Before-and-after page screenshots
########################################
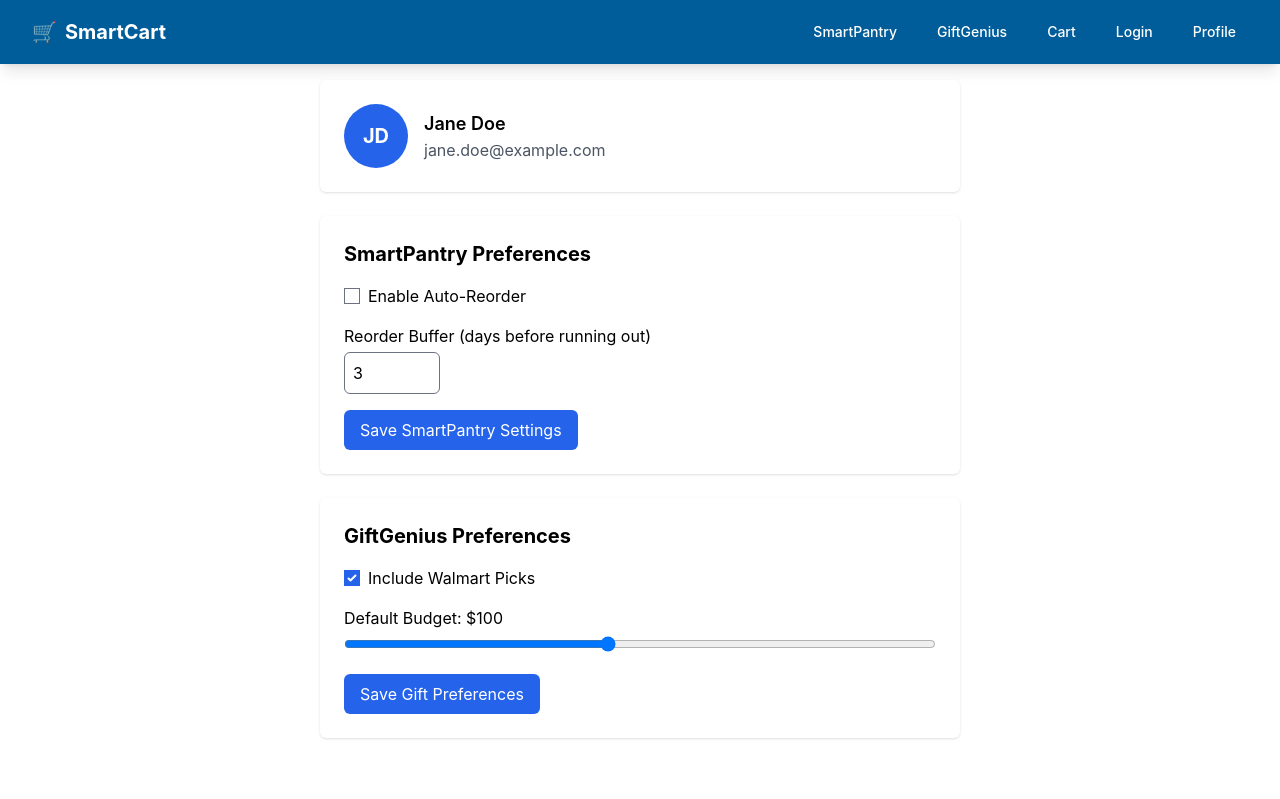
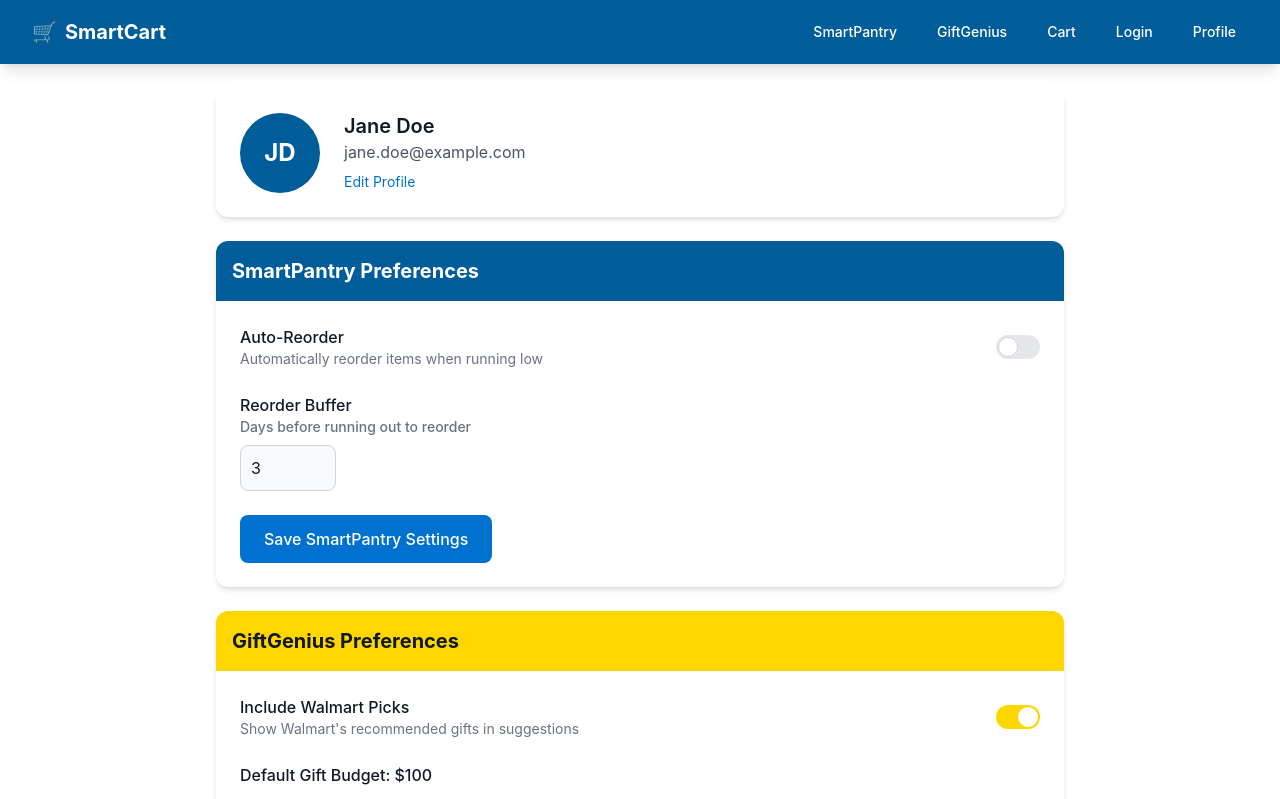
Before and after one commit to tchawla827/walmart-home-hub, a React (Create React App) app in the folder frontend/: page /profile in a window 1280 px wide. Shown: the top 799 px of the page. Built offline with nearby package versions, Linux system fonts and the light colour scheme.

Commit message:
designed profile.tsx

```diff
--- a/frontend/src/pages/Profile.tsx
+++ b/frontend/src/pages/Profile.tsx
@@ -1,4 +1,5 @@
 import React, { useState } from 'react';
+import { toast } from 'react-toastify';
 
 export interface UserSettings {
   autoReorder: boolean;
@@ -16,7 +17,6 @@
 
   const [autoReorder, setAutoReorder] = useState<boolean>(false);
   const [reorderBuffer, setReorderBuffer] = useState<number>(3);
-
   const [includePicks, setIncludePicks] = useState<boolean>(true);
   const [budget, setBudget] = useState<number>(100);
 
@@ -26,6 +26,7 @@
       reorderBuffer,
     };
     console.log('SmartPantry Settings', settings);
+    toast.success('SmartPantry preferences saved!');
   };
 
   const handleSaveGift = () => {
@@ -34,6 +35,7 @@
       budget,
     };
     console.log('GiftGenius Settings', settings);
+    toast.success('Gift preferences saved!');
   };
 
   const initials = user.name
@@ -43,63 +45,98 @@
     .toUpperCase();
 
   return (
-    <div className="max-w-2xl mx-auto p-4 space-y-6">
-      <div className="bg-white shadow rounded p-6 flex items-center space-x-4">
-        <div className="w-16 h-16 rounded-full bg-blue-600 text-white flex items-center justify-center text-xl font-bold">
+    <div className="max-w-4xl mx-auto p-4 md:p-6 space-y-6">
+      {/* User Profile Card */}
+      <div className="bg-white dark:bg-gray-800 rounded-xl shadow-md overflow-hidden p-6 flex items-center space-x-6">
+        <div className="w-20 h-20 rounded-full bg-primary-600 text-white flex items-center justify-center text-2xl font-bold">
           {initials}
         </div>
         <div>
-          <p className="text-lg font-semibold">{user.name}</p>
-          <p className="text-gray-600">{user.email}</p>
+          <p className="text-xl font-semibold text-gray-900 dark:text-white">{user.name}</p>
+          <p className="text-gray-600 dark:text-gray-300">{user.email}</p>
+          <button className="mt-2 text-sm text-primary-500 hover:text-primary-600 dark:text-primary-400 dark:hover:text-primary-300 transition-colors">
+            Edit Profile
+          </button>
         </div>
       </div>
 
-      <div className="bg-white shadow rounded p-6 space-y-4">
-        <h2 className="text-xl font-bold">SmartPantry Preferences</h2>
-        <label className="flex items-center space-x-2">
+      {/* SmartPantry Preferences */}
+      <div className="bg-white dark:bg-gray-800 rounded-xl shadow-md overflow-hidden">
+        <div className="bg-primary-600 p-4">
+          <h2 className="text-xl font-bold text-white">SmartPantry Preferences</h2>
+        </div>
+        <div className="p-6 space-y-6">
+          <div className="flex items-center justify-between">
+            <div>
+              <h3 className="font-medium text-gray-900 dark:text-white">Auto-Reorder</h3>
+              <p className="text-sm text-gray-500 dark:text-gray-400">
+                Automatically reorder items when running low
+              </p>
+            </div>
+            <label className="relative inline-flex items-center cursor-pointer">
               <input
                 type="checkbox"
                 checked={autoReorder}
                 onChange={(e) => setAutoReorder(e.target.checked)}
-            className="h-4 w-4"
+                className="sr-only peer"
               />
-          <span>Enable Auto-Reorder</span>
+              <div className="w-11 h-6 bg-gray-200 peer-focus:outline-none peer-focus:ring-4 peer-focus:ring-primary-300 dark:peer-focus:ring-primary-800 rounded-full peer dark:bg-gray-700 peer-checked:after:translate-x-full peer-checked:after:border-white after:content-[''] after:absolute after:top-[2px] after:left-[2px] after:bg-white after:border-gray-300 after:border after:rounded-full after:h-5 after:w-5 after:transition-all dark:border-gray-600 peer-checked:bg-primary-600"></div>
             </label>
+          </div>
+
           <div>
-          <label className="block mb-1" htmlFor="buffer">
-            Reorder Buffer (days before running out)
+            <label htmlFor="buffer" className="block mb-2 font-medium text-gray-900 dark:text-white">
+              Reorder Buffer
+              <span className="text-sm text-gray-500 dark:text-gray-400 block">
+                Days before running out to reorder
+              </span>
             </label>
             <input
               id="buffer"
               type="number"
               min={1}
-            className="border p-2 rounded w-24"
+              className="bg-gray-50 border border-gray-300 dark:border-gray-600 text-gray-900 dark:text-white dark:bg-gray-700 rounded-lg focus:ring-primary-500 focus:border-primary-500 block w-24 p-2.5"
               value={reorderBuffer}
               onChange={(e) => setReorderBuffer(parseInt(e.target.value))}
             />
           </div>
+
           <button
             onClick={handleSavePantry}
-          className="bg-blue-600 text-white px-4 py-2 rounded hover:bg-blue-700"
+            className="bg-primary-500 hover:bg-primary-600 text-white px-6 py-3 rounded-lg font-medium transition-all hover:scale-[1.02]"
           >
             Save SmartPantry Settings
           </button>
         </div>
+      </div>
 
-      <div className="bg-white shadow rounded p-6 space-y-4">
-        <h2 className="text-xl font-bold">GiftGenius Preferences</h2>
-        <label className="flex items-center space-x-2">
+      {/* GiftGenius Preferences */}
+      <div className="bg-white dark:bg-gray-800 rounded-xl shadow-md overflow-hidden">
+        <div className="bg-accent-400 p-4">
+          <h2 className="text-xl font-bold text-gray-900">GiftGenius Preferences</h2>
+        </div>
+        <div className="p-6 space-y-6">
+          <div className="flex items-center justify-between">
+            <div>
+              <h3 className="font-medium text-gray-900 dark:text-white">Include Walmart Picks</h3>
+              <p className="text-sm text-gray-500 dark:text-gray-400">
+                Show Walmart's recommended gifts in suggestions
+              </p>
+            </div>
+            <label className="relative inline-flex items-center cursor-pointer">
               <input
                 type="checkbox"
                 checked={includePicks}
                 onChange={(e) => setIncludePicks(e.target.checked)}
-            className="h-4 w-4"
+                className="sr-only peer"
               />
-          <span>Include Walmart Picks</span>
+              <div className="w-11 h-6 bg-gray-200 peer-focus:outline-none peer-focus:ring-4 peer-focus:ring-accent-300 dark:peer-focus:ring-accent-800 rounded-full peer dark:bg-gray-700 peer-checked:after:translate-x-full peer-checked:after:border-white after:content-[''] after:absolute after:top-[2px] after:left-[2px] after:bg-white after:border-gray-300 after:border after:rounded-full after:h-5 after:w-5 after:transition-all dark:border-gray-600 peer-checked:bg-accent-400"></div>
             </label>
+          </div>
+
           <div>
-          <label className="block mb-1" htmlFor="budget">
-            Default Budget: ${budget}
+            <label htmlFor="budget" className="block mb-2 font-medium text-gray-900 dark:text-white">
+              Default Gift Budget: ${budget}
             </label>
             <input
               id="budget"
@@ -109,15 +146,21 @@
               step={5}
               value={budget}
               onChange={(e) => setBudget(parseInt(e.target.value))}
-            className="w-full"
+              className="w-full h-2 bg-gray-200 dark:bg-gray-700 rounded-lg appearance-none cursor-pointer accent-primary-600"
             />
+            <div className="flex justify-between text-sm text-gray-500 dark:text-gray-400 mt-1">
+              <span>$20</span>
+              <span>$200</span>
             </div>
+          </div>
+
           <button
             onClick={handleSaveGift}
-          className="bg-blue-600 text-white px-4 py-2 rounded hover:bg-blue-700"
+            className="bg-accent-400 hover:bg-accent-500 text-gray-900 px-6 py-3 rounded-lg font-medium transition-all hover:scale-[1.02]"
           >
             Save Gift Preferences
           </button>
+        </div>
       </div>
     </div>
   );
```
Lines whose indentation alone changed are shown as unchanged.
########################################
§ What needs to be done
Every line above should be returned word for word, with the pictures left behind.

§ Expected answer
Before and after one commit to tchawla827/walmart-home-hub, a React (Create React App) app in the folder frontend/: page /profile in a window 1280 px wide. Shown: the top 799 px of the page. Built offline with nearby package versions, Linux system fonts and the light colour scheme.

Commit message:
designed profile.tsx

```diff
--- a/frontend/src/pages/Profile.tsx
+++ b/frontend/src/pages/Profile.tsx
@@ -1,4 +1,5 @@
 import React, { useState } from 'react';
+import { toast } from 'react-toastify';
 
 export interface UserSettings {
   autoReorder: boolean;
@@ -16,7 +17,6 @@
 
   const [autoReorder, setAutoReorder] = useState<boolean>(false);
   const [reorderBuffer, setReorderBuffer] = useState<number>(3);
-
   const [includePicks, setIncludePicks] = useState<boolean>(true);
   const [budget, setBudget] = useState<number>(100);
 
@@ -26,6 +26,7 @@
       reorderBuffer,
     };
     console.log('SmartPantry Settings', settings);
+    toast.success('SmartPantry preferences saved!');
   };
 
   const handleSaveGift = () => {
@@ -34,6 +35,7 @@
       budget,
     };
     console.log('GiftGenius Settings', settings);
+    toast.success('Gift preferences saved!');
   };
 
   const initials = user.name
@@ -43,63 +45,98 @@
     .toUpperCase();
 
   return (
-    <div className="max-w-2xl mx-auto p-4 space-y-6">
-      <div className="bg-white shadow rounded p-6 flex items-center space-x-4">
-        <div className="w-16 h-16 rounded-full bg-blue-600 text-white flex items-center justify-center text-xl font-bold">
+    <div className="max-w-4xl mx-auto p-4 md:p-6 space-y-6">
+      {/* User Profile Card */}
+      <div className="bg-white dark:bg-gray-800 rounded-xl shadow-md overflow-hidden p-6 flex items-center space-x-6">
+        <div className="w-20 h-20 rounded-full bg-primary-600 text-white flex items-center justify-center text-2xl font-bold">
           {initials}
         </div>
         <div>
-          <p className="text-lg font-semibold">{user.name}</p>
-          <p className="text-gray-600">{user.email}</p>
+          <p className="text-xl font-semibold text-gray-900 dark:text-white">{user.name}</p>
+          <p className="text-gray-600 dark:text-gray-300">{user.email}</p>
+          <button className="mt-2 text-sm text-primary-500 hover:text-primary-600 dark:text-primary-400 dark:hover:text-primary-300 transition-colors">
+            Edit Profile
+          </button>
         </div>
       </div>
 
-      <div className="bg-white shadow rounded p-6 space-y-4">
-        <h2 className="text-xl font-bold">SmartPantry Preferences</h2>
-        <label className="flex items-center space-x-2">
+      {/* SmartPantry Preferences */}
+      <div className="bg-white dark:bg-gray-800 rounded-xl shadow-md overflow-hidden">
+        <div className="bg-primary-600 p-4">
+          <h2 className="text-xl font-bold text-white">SmartPantry Preferences</h2>
+        </div>
+        <div className="p-6 space-y-6">
+          <div className="flex items-center justify-between">
+            <div>
+              <h3 className="font-medium text-gray-900 dark:text-white">Auto-Reorder</h3>
+              <p className="text-sm text-gray-500 dark:text-gray-400">
+                Automatically reorder items when running low
+              </p>
+            </div>
+            <label className="relative inline-flex items-center cursor-pointer">
               <input
                 type="checkbox"
                 checked={autoReorder}
                 onChange={(e) => setAutoReorder(e.target.checked)}
-            className="h-4 w-4"
+                className="sr-only peer"
               />
-          <span>Enable Auto-Reorder</span>
+              <div className="w-11 h-6 bg-gray-200 peer-focus:outline-none peer-focus:ring-4 peer-focus:ring-primary-300 dark:peer-focus:ring-primary-800 rounded-full peer dark:bg-gray-700 peer-checked:after:translate-x-full peer-checked:after:border-white after:content-[''] after:absolute after:top-[2px] after:left-[2px] after:bg-white after:border-gray-300 after:border after:rounded-full after:h-5 after:w-5 after:transition-all dark:border-gray-600 peer-checked:bg-primary-600"></div>
             </label>
+          </div>
+
           <div>
-          <label className="block mb-1" htmlFor="buffer">
-            Reorder Buffer (days before running out)
+            <label htmlFor="buffer" className="block mb-2 font-medium text-gray-900 dark:text-white">
+              Reorder Buffer
+              <span className="text-sm text-gray-500 dark:text-gray-400 block">
+                Days before running out to reorder
+              </span>
             </label>
             <input
               id="buffer"
               type="number"
               min={1}
-            className="border p-2 rounded w-24"
+              className="bg-gray-50 border border-gray-300 dark:border-gray-600 text-gray-900 dark:text-white dark:bg-gray-700 rounded-lg focus:ring-primary-500 focus:border-primary-500 block w-24 p-2.5"
               value={reorderBuffer}
               onChange={(e) => setReorderBuffer(parseInt(e.target.value))}
             />
           </div>
+
           <button
             onClick={handleSavePantry}
-          className="bg-blue-600 text-white px-4 py-2 rounded hover:bg-blue-700"
+            className="bg-primary-500 hover:bg-primary-600 text-white px-6 py-3 rounded-lg font-medium transition-all hover:scale-[1.02]"
           >
             Save SmartPantry Settings
           </button>
         </div>
+      </div>
 
-      <div className="bg-white shadow rounded p-6 space-y-4">
-        <h2 className="text-xl font-bold">GiftGenius Preferences</h2>
-        <label className="flex items-center space-x-2">
+      {/* GiftGenius Preferences */}
+      <div className="bg-white dark:bg-gray-800 rounded-xl shadow-md overflow-hidden">
+        <div className="bg-accent-400 p-4">
+          <h2 className="text-xl font-bold text-gray-900">GiftGenius Preferences</h2>
+        </div>
+        <div className="p-6 space-y-6">
+          <div className="flex items-center justify-between">
+            <div>
+              <h3 className="font-medium text-gray-900 dark:text-white">Include Walmart Picks</h3>
+              <p className="text-sm text-gray-500 dark:text-gray-400">
+                Show Walmart's recommended gifts in suggestions
+              </p>
+            </div>
+            <label className="relative inline-flex items-center cursor-pointer">
               <input
                 type="checkbox"
                 checked={includePicks}
                 onChange={(e) => setIncludePicks(e.target.checked)}
-            className="h-4 w-4"
+                className="sr-only peer"
               />
-          <span>Include Walmart Picks</span>
+              <div className="w-11 h-6 bg-gray-200 peer-focus:outline-none peer-focus:ring-4 peer-focus:ring-accent-300 dark:peer-focus:ring-accent-800 rounded-full peer dark:bg-gray-700 peer-checked:after:translate-x-full peer-checked:after:border-white after:content-[''] after:absolute after:top-[2px] after:left-[2px] after:bg-white after:border-gray-300 after:border after:rounded-full after:h-5 after:w-5 after:transition-all dark:border-gray-600 peer-checked:bg-accent-400"></div>
             </label>
+          </div>
+
           <div>
-          <label className="block mb-1" htmlFor="budget">
-            Default Budget: ${budget}
+            <label htmlFor="budget" className="block mb-2 font-medium text-gray-900 dark:text-white">
+              Default Gift Budget: ${budget}
             </label>
             <input
               id="budget"
@@ -109,15 +146,21 @@
               step={5}
               value={budget}
               onChange={(e) => setBudget(parseInt(e.target.value))}
-            className="w-full"
+              className="w-full h-2 bg-gray-200 dark:bg-gray-700 rounded-lg appearance-none cursor-pointer accent-primary-600"
             />
+            <div className="flex justify-between text-sm text-gray-500 dark:text-gray-400 mt-1">
+              <span>$20</span>
+              <span>$200</span>
             </div>
+          </div>
+
           <button
             onClick={handleSaveGift}
-          className="bg-blue-600 text-white px-4 py-2 rounded hover:bg-blue-700"
+            className="bg-accent-400 hover:bg-accent-500 text-gray-900 px-6 py-3 rounded-lg font-medium transition-all hover:scale-[1.02]"
           >
             Save Gift Preferences
           </button>
+        </div>
       </div>
     </div>
   );
```
Lines whose indentation alone changed are shown as unchanged.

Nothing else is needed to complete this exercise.